--- Instructions to follow ---
The records below are to be retyped in full. Keep every word.

Start of Data supplied

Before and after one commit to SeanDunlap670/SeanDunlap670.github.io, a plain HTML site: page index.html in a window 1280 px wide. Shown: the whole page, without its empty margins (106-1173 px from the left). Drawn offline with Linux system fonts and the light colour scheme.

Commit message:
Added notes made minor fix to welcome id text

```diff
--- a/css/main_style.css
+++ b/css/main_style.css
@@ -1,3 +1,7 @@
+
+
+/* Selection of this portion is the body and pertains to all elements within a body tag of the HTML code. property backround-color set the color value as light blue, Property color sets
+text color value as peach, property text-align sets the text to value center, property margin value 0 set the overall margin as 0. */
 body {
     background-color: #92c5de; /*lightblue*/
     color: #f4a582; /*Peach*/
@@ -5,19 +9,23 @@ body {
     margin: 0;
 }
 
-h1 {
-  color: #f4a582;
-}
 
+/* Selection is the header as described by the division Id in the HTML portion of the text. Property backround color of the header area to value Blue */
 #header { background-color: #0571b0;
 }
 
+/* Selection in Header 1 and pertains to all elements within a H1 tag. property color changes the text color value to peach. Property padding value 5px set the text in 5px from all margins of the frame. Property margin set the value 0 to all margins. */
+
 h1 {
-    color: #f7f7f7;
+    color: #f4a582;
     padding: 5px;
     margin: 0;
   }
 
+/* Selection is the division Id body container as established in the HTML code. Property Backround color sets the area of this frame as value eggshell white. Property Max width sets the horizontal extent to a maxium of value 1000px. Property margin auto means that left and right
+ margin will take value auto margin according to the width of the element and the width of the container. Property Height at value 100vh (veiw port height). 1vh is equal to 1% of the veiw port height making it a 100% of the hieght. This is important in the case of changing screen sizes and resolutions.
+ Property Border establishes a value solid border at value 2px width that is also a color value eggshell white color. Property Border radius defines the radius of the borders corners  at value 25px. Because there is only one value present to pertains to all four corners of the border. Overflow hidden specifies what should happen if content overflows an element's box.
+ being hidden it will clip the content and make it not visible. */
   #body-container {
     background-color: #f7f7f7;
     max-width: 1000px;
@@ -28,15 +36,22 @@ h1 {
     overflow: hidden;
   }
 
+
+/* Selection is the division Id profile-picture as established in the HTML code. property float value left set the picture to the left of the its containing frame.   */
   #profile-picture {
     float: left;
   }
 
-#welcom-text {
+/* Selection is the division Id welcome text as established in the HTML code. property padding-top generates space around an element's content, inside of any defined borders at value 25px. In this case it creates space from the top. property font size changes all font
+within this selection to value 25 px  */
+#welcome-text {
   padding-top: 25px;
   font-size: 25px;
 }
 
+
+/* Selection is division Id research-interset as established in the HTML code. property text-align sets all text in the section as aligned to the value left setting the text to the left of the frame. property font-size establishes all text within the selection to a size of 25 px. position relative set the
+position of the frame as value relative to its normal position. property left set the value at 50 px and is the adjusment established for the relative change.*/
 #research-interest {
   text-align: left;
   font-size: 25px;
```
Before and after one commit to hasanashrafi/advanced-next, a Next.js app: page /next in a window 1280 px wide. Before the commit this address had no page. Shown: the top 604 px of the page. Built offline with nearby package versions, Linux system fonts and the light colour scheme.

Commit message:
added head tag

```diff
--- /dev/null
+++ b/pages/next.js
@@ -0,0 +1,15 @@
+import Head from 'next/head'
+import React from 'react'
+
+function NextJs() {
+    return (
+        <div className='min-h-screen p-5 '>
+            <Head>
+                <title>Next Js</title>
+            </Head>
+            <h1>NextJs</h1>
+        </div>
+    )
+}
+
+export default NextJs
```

End of Data supplied

--- The completed task ---
Before and after one commit to SeanDunlap670/SeanDunlap670.github.io, a plain HTML site: page index.html in a window 1280 px wide. Shown: the whole page, without its empty margins (106-1173 px from the left). Drawn offline with Linux system fonts and the light colour scheme.

Commit message:
Added notes made minor fix to welcome id text

```diff
--- a/css/main_style.css
+++ b/css/main_style.css
@@ -1,3 +1,7 @@
+
+
+/* Selection of this portion is the body and pertains to all elements within a body tag of the HTML code. property backround-color set the color value as light blue, Property color sets
+text color value as peach, property text-align sets the text to value center, property margin value 0 set the overall margin as 0. */
 body {
     background-color: #92c5de; /*lightblue*/
     color: #f4a582; /*Peach*/
@@ -5,19 +9,23 @@ body {
     margin: 0;
 }
 
-h1 {
-  color: #f4a582;
-}
 
+/* Selection is the header as described by the division Id in the HTML portion of the text. Property backround color of the header area to value Blue */
 #header { background-color: #0571b0;
 }
 
+/* Selection in Header 1 and pertains to all elements within a H1 tag. property color changes the text color value to peach. Property padding value 5px set the text in 5px from all margins of the frame. Property margin set the value 0 to all margins. */
+
 h1 {
-    color: #f7f7f7;
+    color: #f4a582;
     padding: 5px;
     margin: 0;
   }
 
+/* Selection is the division Id body container as established in the HTML code. Property Backround color sets the area of this frame as value eggshell white. Property Max width sets the horizontal extent to a maxium of value 1000px. Property margin auto means that left and right
+ margin will take value auto margin according to the width of the element and the width of the container. Property Height at value 100vh (veiw port height). 1vh is equal to 1% of the veiw port height making it a 100% of the hieght. This is important in the case of changing screen sizes and resolutions.
+ Property Border establishes a value solid border at value 2px width that is also a color value eggshell white color. Property Border radius defines the radius of the borders corners  at value 25px. Because there is only one value present to pertains to all four corners of the border. Overflow hidden specifies what should happen if content overflows an element's box.
+ being hidden it will clip the content and make it not visible. */
   #body-container {
     background-color: #f7f7f7;
     max-width: 1000px;
@@ -28,15 +36,22 @@ h1 {
     overflow: hidden;
   }
 
+
+/* Selection is the division Id profile-picture as established in the HTML code. property float value left set the picture to the left of the its containing frame.   */
   #profile-picture {
     float: left;
   }
 
-#welcom-text {
+/* Selection is the division Id welcome text as established in the HTML code. property padding-top generates space around an element's content, inside of any defined borders at value 25px. In this case it creates space from the top. property font size changes all font
+within this selection to value 25 px  */
+#welcome-text {
   padding-top: 25px;
   font-size: 25px;
 }
 
+
+/* Selection is division Id research-interset as established in the HTML code. property text-align sets all text in the section as aligned to the value left setting the text to the left of the frame. property font-size establishes all text within the selection to a size of 25 px. position relative set the
+position of the frame as value relative to its normal position. property left set the value at 50 px and is the adjusment established for the relative change.*/
 #research-interest {
   text-align: left;
   font-size: 25px;
```
Before and after one commit to hasanashrafi/advanced-next, a Next.js app: page /next in a window 1280 px wide. Before the commit this address had no page. Shown: the top 604 px of the page. Built offline with nearby package versions, Linux system fonts and the light colour scheme.

Commit message:
added head tag

```diff
--- /dev/null
+++ b/pages/next.js
@@ -0,0 +1,15 @@
+import Head from 'next/head'
+import React from 'react'
+
+function NextJs() {
+    return (
+        <div className='min-h-screen p-5 '>
+            <Head>
+                <title>Next Js</title>
+            </Head>
+            <h1>NextJs</h1>
+        </div>
+    )
+}
+
+export default NextJs
```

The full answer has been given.